(Change detection outputs)
———

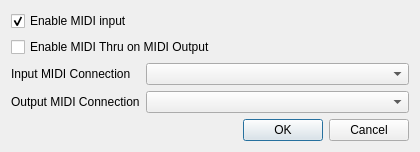
The window that trunk/desktop/src/midisetup.ui (svn2github/vmpk) describes before a commit, drawn with Qt 5.
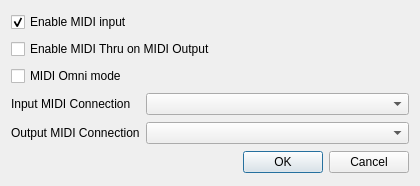
The same window after the commit. Icons and pictures are not drawn.

Commit message: MIDI input fixed RtMIDI header cleanup MIDI Omni mode (unfinished)

The edit to the form file:
```diff
--- a/trunk/desktop/src/midisetup.ui
+++ b/trunk/desktop/src/midisetup.ui
@@ -24,7 +24,7 @@
     <x>0</x>
     <y>0</y>
     <width>420</width>
-    <height>151</height>
+    <height>186</height>
    </rect>
   </property>
   <property name="minimumSize">
@@ -64,7 +64,7 @@
      </property>
     </widget>
    </item>
-   <item row="2" column="0">
+   <item row="3" column="0">
     <widget class="QLabel" name="labelInput">
      <property name="sizePolicy">
       <sizepolicy hsizetype="Minimum" vsizetype="Preferred">
@@ -80,7 +80,7 @@
      </property>
     </widget>
    </item>
-   <item row="2" column="1">
+   <item row="3" column="1">
     <widget class="QComboBox" name="comboInput">
      <property name="sizePolicy">
       <sizepolicy hsizetype="Expanding" vsizetype="Fixed">
@@ -99,7 +99,7 @@
      </property>
     </widget>
    </item>
-   <item row="3" column="0">
+   <item row="4" column="0">
     <widget class="QLabel" name="labelOutput">
      <property name="sizePolicy">
       <sizepolicy hsizetype="Minimum" vsizetype="Preferred">
@@ -115,7 +115,7 @@
      </property>
     </widget>
    </item>
-   <item row="3" column="1">
+   <item row="4" column="1">
     <widget class="QComboBox" name="comboOutput">
      <property name="sizePolicy">
       <sizepolicy hsizetype="Expanding" vsizetype="Fixed">
@@ -134,7 +134,7 @@
      </property>
     </widget>
    </item>
-   <item row="4" column="0" colspan="2">
+   <item row="5" column="0" colspan="2">
     <widget class="QDialogButtonBox" name="buttonBox">
      <property name="orientation">
       <enum>Qt::Horizontal</enum>
@@ -144,6 +144,13 @@
      </property>
     </widget>
    </item>
+   <item row="2" column="0">
+    <widget class="QCheckBox" name="chkOmni">
+     <property name="text">
+      <string>MIDI Omni mode</string>
+     </property>
+    </widget>
+   </item>
   </layout>
  </widget>
  <resources>
```
The commit also changes 16 other files.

———

Your instructions »
Only lines with the word "height" are wanted, so copy each one from the records.

Output of the task »
-    <height>151</height>
+    <height>186</height>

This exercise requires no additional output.